Over at the Telegraph, I’ve a piece on the implications of the House of Lords decision to refer to the legislature the question of whether witnesses should be allowed anonymity during trials where there is a possibility they might be intimidated. The problem is more complex than it seems as it involves the breach of some ancient tenets of English common law. In most cases, there is no need to resort to such remedies. In London, for instance, the murder clear up rate stands between 80%-90%. The problem comes primarily when dealing with gangland, or organised killings, as the 3,628 3,268 unsolved murder cases in Northern Ireland from the 1969-1998 suggests. More over at the Telegraph…

, , ,

  • Mick,

    … the 3,628 unsolved murder cases in Northern Ireland from the 1969-1998 …

    Malcolm Sutton’s Index of Deaths from the Conflict in Ireland ( gives 3,524 as the total number of conflict-related deaths between 14 July 1969 and 31 December 2001. And we all know that many of these deaths were solved. So are you perhaps being sloppy with your stats?

  • Garibaldy

    Is this not just England and Wales?

  • Brian Walker


    Right at the start of PMQs, Gordon Brown had a prompt answer to concerns that the government would run out of time by the start of the summer recess on 22 July, before they could get a Bill together to override the implications of the Lords’ decision. The Bill will be introduced next week – so they’re not hanging about. It puts me in mind of the panics that seized the government when one day Acts were rushed in to overcome the latest breakdown in previous Assemblies.
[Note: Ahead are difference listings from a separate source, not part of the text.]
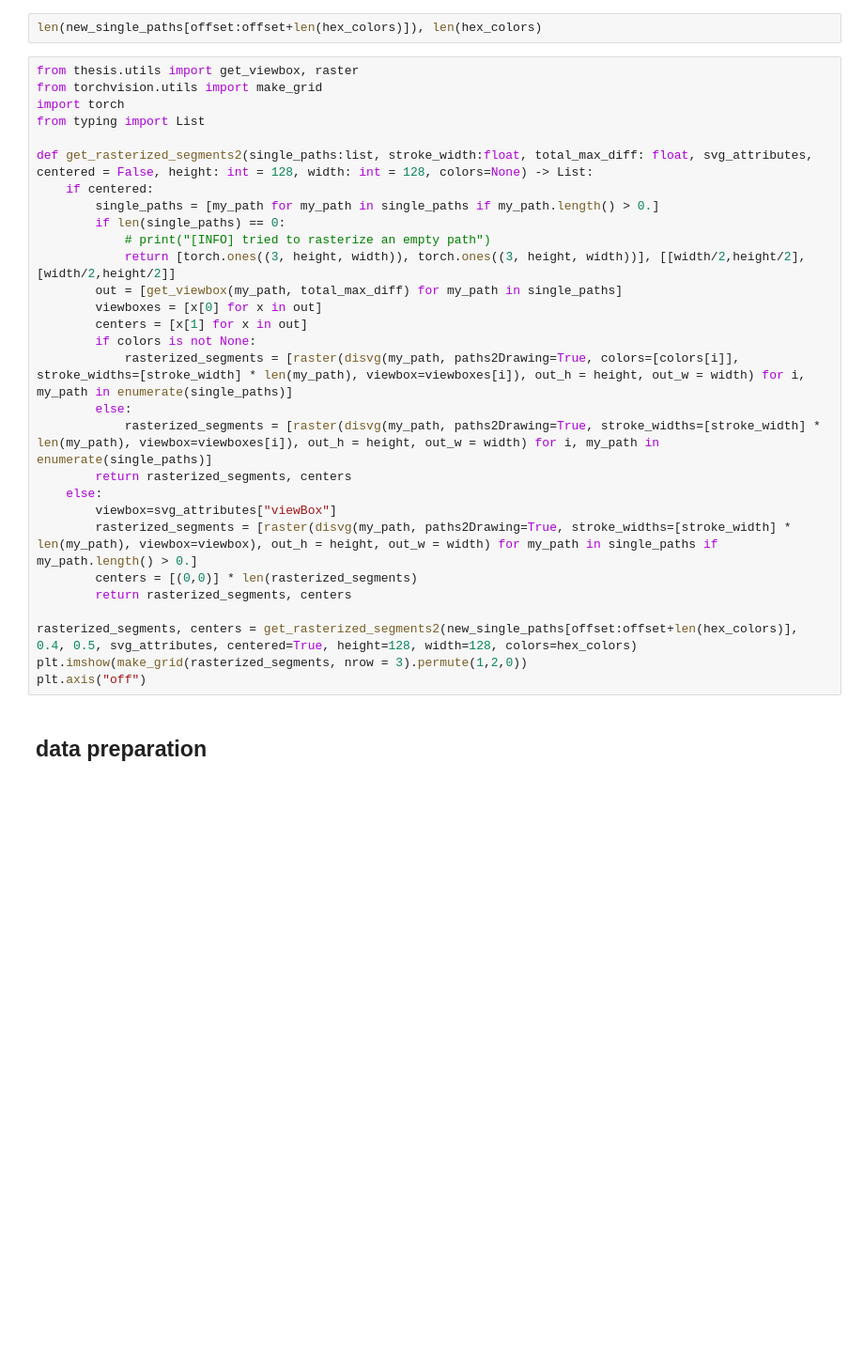
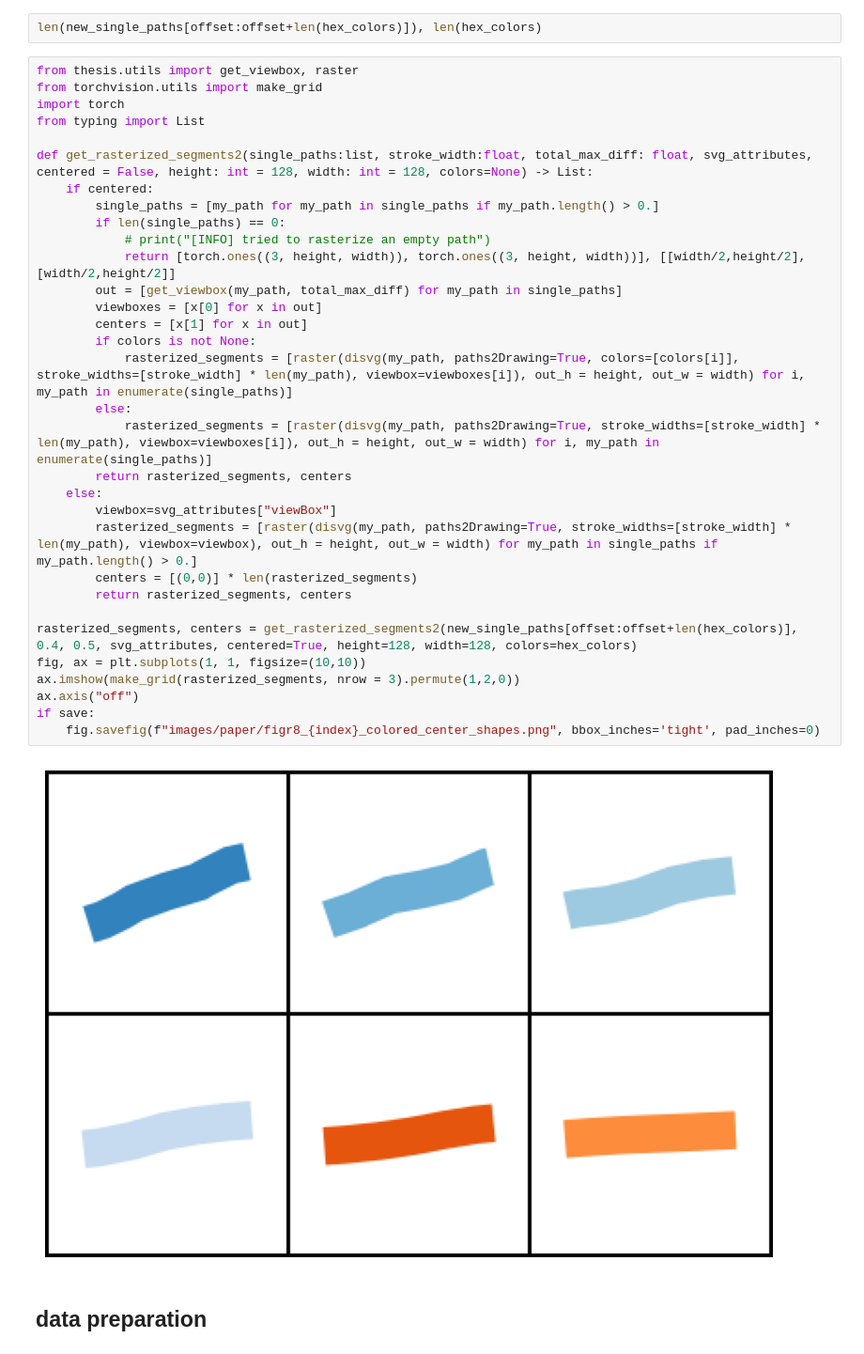
Before and after one commit to potpov/VectorGrimoire, a Jupyter notebook: visualizations.ipynb, the cells around one changed output. Shown: that part at 94% size. Saved outputs shown, nothing was run; the diff lists cells and outputs as text; blank space fills up the shorter version.

```diff
--- a/visualizations.ipynb
+++ b/visualizations.ipynb
@@ -75,32 +84,37 @@ len(new_single_paths[offset:offset+len(hex_colors)]), len(hex_colors)
 # %%
 from thesis.utils import get_viewbox, raster
 from torchvision.utils import make_grid
 import torch
 from typing import List
 
 def get_rasterized_segments2(single_paths:list, stroke_width:float, total_max_diff: float, svg_attributes, centered = False, height: int = 128, width: int = 128, colors=None) -> List:
     if centered:
         single_paths = [my_path for my_path in single_paths if my_path.length() > 0.]
         if len(single_paths) == 0:
             # print("[INFO] tried to rasterize an empty path")
             return [torch.ones((3, height, width)), torch.ones((3, height, width))], [[width/2,height/2], [width/2,height/2]]
         out = [get_viewbox(my_path, total_max_diff) for my_path in single_paths]
         viewboxes = [x[0] for x in out]
         centers = [x[1] for x in out]
         if colors is not None:
             rasterized_segments = [raster(disvg(my_path, paths2Drawing=True, colors=[colors[i]], stroke_widths=[stroke_width] * len(my_path), viewbox=viewboxes[i]), out_h = height, out_w = width) for i, my_path in enumerate(single_paths)]
         else:
             rasterized_segments = [raster(disvg(my_path, paths2Drawing=True, stroke_widths=[stroke_width] * len(my_path), viewbox=viewboxes[i]), out_h = height, out_w = width) for i, my_path in enumerate(single_paths)]
         return rasterized_segments, centers
     else:
         viewbox=svg_attributes["viewBox"]
         rasterized_segments = [raster(disvg(my_path, paths2Drawing=True, stroke_widths=[stroke_width] * len(my_path), viewbox=viewbox), out_h = height, out_w = width) for my_path in single_paths if my_path.length() > 0.]
         centers = [(0,0)] * len(rasterized_segments)
         return rasterized_segments, centers
 
 rasterized_segments, centers = get_rasterized_segments2(new_single_paths[offset:offset+len(hex_colors)], 0.4, 0.5, svg_attributes, centered=True, height=128, width=128, colors=hex_colors)
-plt.imshow(make_grid(rasterized_segments, nrow = 3).permute(1,2,0))
-plt.axis("off")
+fig, ax = plt.subplots(1, 1, figsize=(10,10))
+ax.imshow(make_grid(rasterized_segments, nrow = 3).permute(1,2,0))
+ax.axis("off")
+if save:
+    fig.savefig(f"images/paper/figr8_{index}_colored_center_shapes.png", bbox_inches='tight', pad_inches=0)
+# %% [output]
+[figure, added]
 # %% [markdown]
 ## data preparation
 # %%
```
Also changed, not shown: parts of 1 cell of this notebook.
    “This morning, I had meetings and discussions with ministerial colleagues, including, as the House will want to know, on the subject of bringing forward next week immediate legislation to enable the courts to grant anonymity to witnesses in cases such as those involving organised crime and witness intimidation. I hope and believe that we can do that with all-party support. In addition to my duties in this House, I shall have further such meetings with Ministers later today”.

  • Mick Fealty
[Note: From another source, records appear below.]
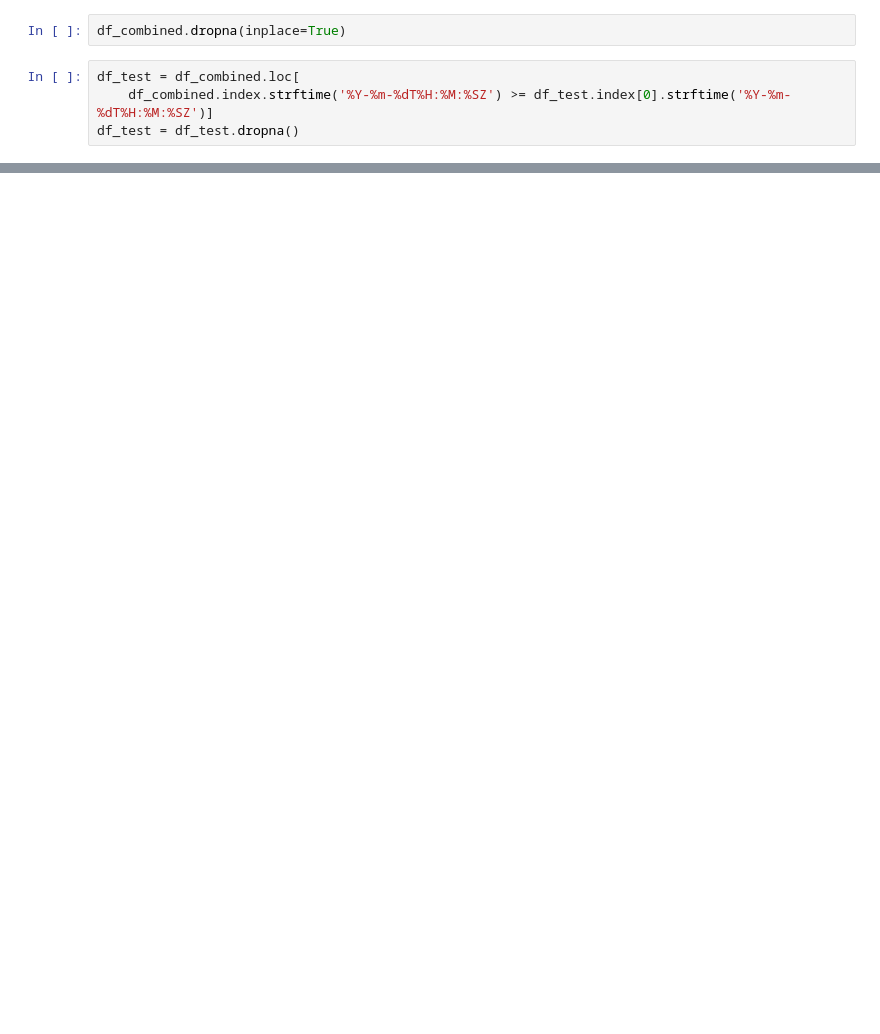
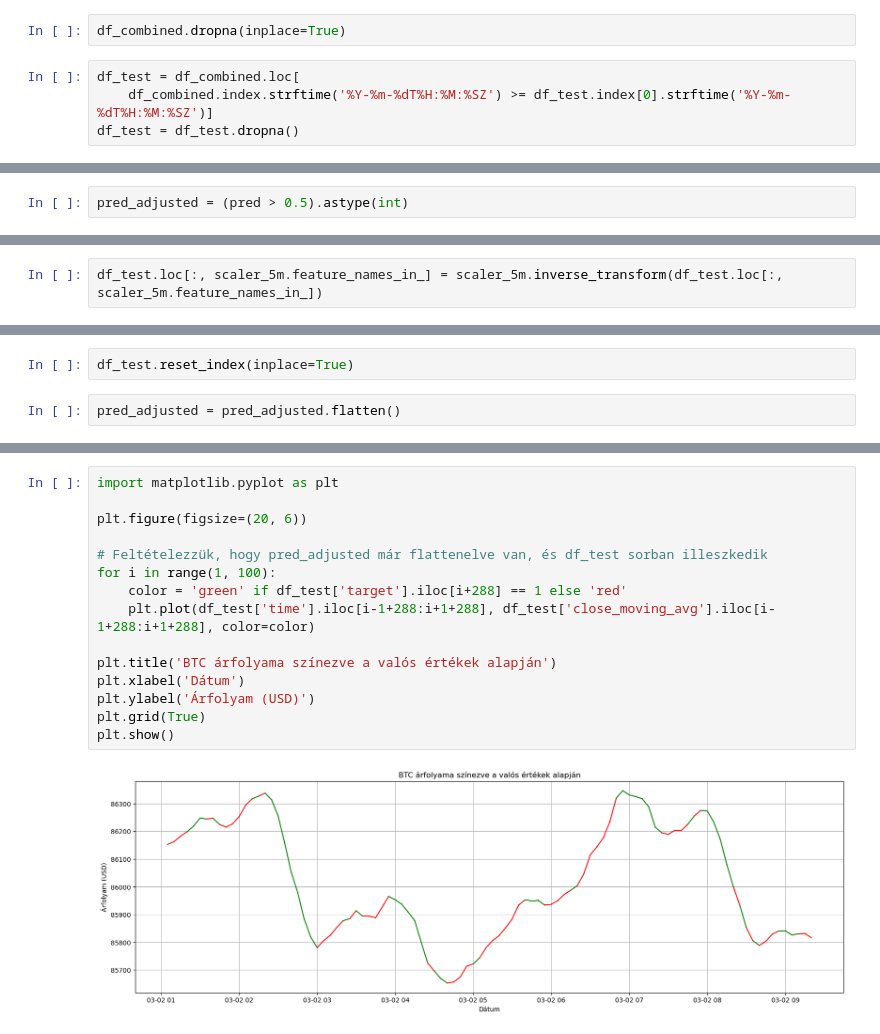
Before and after one commit to agaszner/befektetesi_portfolio_elemzes, a Jupyter notebook: crypto-predictions/plot_results.ipynb, the cells around one changed output, grey strips where cells are left out. Cells and saved outputs as stored; diff of their text form; blank space fills up the shorter version.

```diff
--- a/crypto-predictions/plot_results.ipynb
+++ b/crypto-predictions/plot_results.ipynb
@@ -71,0 +99,2 @@ Model: "sequential"
+# %%
+pred_adjusted = (pred > 0.5).astype(int)
@@ -71,0 +116,2 @@ Model: "sequential"
+# %%
+df_test.loc[:, scaler_5m.feature_names_in_] = scaler_5m.inverse_transform(df_test.loc[:, scaler_5m.feature_names_in_])
@@ -71,0 +143,4 @@ Model: "sequential"
+# %%
+df_test.reset_index(inplace=True)
+# %%
+pred_adjusted = pred_adjusted.flatten()
@@ -71,0 +194,17 @@ Model: "sequential"
+# %%
+import matplotlib.pyplot as plt
+
+plt.figure(figsize=(20, 6))
+
+# Feltételezzük, hogy pred_adjusted már flattenelve van, és df_test sorban illeszkedik
+for i in range(1, 100):
+    color = 'green' if df_test['target'].iloc[i+288] == 1 else 'red'
+    plt.plot(df_test['time'].iloc[i-1+288:i+1+288], df_test['close_moving_avg'].iloc[i-1+288:i+1+288], color=color)
+
+plt.title('BTC árfolyama színezve a valós értékek alapján')
+plt.xlabel('Dátum')
+plt.ylabel('Árfolyam (USD)')
+plt.grid(True)
+plt.show()
+# %% [output]
+[figure, added]
```
Also changed, not shown: parts of 18 cells of this notebook, 13 other files.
    Thought I had put the link in the Telegraph piece:

    “The Historical Enquiries Team, which has a budget of more than £30m, will re-examine 3,268 killings between 1969 and the 1998 peace accord.”
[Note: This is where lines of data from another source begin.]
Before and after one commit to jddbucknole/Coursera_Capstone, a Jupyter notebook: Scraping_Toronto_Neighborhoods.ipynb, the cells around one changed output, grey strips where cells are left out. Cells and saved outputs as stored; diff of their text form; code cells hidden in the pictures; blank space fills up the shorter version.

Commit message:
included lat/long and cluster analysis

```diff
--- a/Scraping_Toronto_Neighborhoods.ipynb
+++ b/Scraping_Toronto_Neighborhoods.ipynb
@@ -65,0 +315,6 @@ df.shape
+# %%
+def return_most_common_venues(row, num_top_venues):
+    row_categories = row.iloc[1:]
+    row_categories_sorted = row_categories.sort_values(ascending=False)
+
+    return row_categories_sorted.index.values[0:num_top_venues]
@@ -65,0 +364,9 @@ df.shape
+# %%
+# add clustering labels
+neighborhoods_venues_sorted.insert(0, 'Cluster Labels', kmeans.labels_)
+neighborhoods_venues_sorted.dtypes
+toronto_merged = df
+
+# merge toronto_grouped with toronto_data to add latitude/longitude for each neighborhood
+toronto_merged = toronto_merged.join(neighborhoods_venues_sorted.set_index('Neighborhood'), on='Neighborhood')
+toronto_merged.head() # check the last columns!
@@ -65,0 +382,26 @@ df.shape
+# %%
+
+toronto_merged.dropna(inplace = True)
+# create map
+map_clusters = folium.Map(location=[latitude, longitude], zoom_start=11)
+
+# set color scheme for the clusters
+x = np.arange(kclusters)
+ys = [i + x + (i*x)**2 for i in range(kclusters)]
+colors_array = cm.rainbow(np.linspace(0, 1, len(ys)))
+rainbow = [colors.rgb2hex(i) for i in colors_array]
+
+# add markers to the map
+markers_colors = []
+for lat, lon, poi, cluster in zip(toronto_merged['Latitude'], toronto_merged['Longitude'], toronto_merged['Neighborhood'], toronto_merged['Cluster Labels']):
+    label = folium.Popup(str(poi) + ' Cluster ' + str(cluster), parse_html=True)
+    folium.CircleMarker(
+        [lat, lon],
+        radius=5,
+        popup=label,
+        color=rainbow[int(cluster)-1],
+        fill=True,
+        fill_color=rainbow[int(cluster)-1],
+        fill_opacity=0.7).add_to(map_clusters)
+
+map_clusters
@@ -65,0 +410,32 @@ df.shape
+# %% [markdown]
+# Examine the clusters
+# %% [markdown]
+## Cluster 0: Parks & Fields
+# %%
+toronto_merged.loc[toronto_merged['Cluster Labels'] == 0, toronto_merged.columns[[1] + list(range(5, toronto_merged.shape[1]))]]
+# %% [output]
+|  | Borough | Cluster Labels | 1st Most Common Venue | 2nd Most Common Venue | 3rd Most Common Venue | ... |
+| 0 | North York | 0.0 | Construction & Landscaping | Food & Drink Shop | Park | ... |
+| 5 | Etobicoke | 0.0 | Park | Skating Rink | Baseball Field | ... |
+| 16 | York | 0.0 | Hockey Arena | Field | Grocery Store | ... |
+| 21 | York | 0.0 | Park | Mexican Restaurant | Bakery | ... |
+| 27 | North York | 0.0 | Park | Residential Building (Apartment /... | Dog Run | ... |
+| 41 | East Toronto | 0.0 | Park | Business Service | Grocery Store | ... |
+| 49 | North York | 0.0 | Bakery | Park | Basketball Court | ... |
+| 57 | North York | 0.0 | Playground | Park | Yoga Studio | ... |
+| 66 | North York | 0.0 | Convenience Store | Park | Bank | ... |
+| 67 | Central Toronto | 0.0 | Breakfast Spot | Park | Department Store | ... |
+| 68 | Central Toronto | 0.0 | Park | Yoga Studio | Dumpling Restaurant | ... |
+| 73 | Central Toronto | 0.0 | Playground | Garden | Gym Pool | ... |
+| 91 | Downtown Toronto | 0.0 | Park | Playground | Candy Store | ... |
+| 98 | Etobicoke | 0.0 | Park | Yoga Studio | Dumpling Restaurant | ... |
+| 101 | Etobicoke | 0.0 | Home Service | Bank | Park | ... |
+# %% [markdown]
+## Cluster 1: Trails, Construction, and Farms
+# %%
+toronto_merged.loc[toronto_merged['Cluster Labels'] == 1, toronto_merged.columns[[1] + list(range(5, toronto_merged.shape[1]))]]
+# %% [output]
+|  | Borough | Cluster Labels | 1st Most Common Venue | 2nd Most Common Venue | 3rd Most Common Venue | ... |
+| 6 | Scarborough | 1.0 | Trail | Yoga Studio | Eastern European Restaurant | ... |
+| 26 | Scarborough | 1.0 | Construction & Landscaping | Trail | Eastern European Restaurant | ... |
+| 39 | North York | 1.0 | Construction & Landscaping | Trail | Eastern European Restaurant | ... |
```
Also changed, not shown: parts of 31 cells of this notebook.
    Indeed Brian. Although this involves a raft of complex issues they are going to have to get right in a short space of time.

    It’ll be interesting to which way the Tories (and David Davis) swing on this one!

  • ggn

    BBC Radio 4 had a good program on it this week, Law in Action …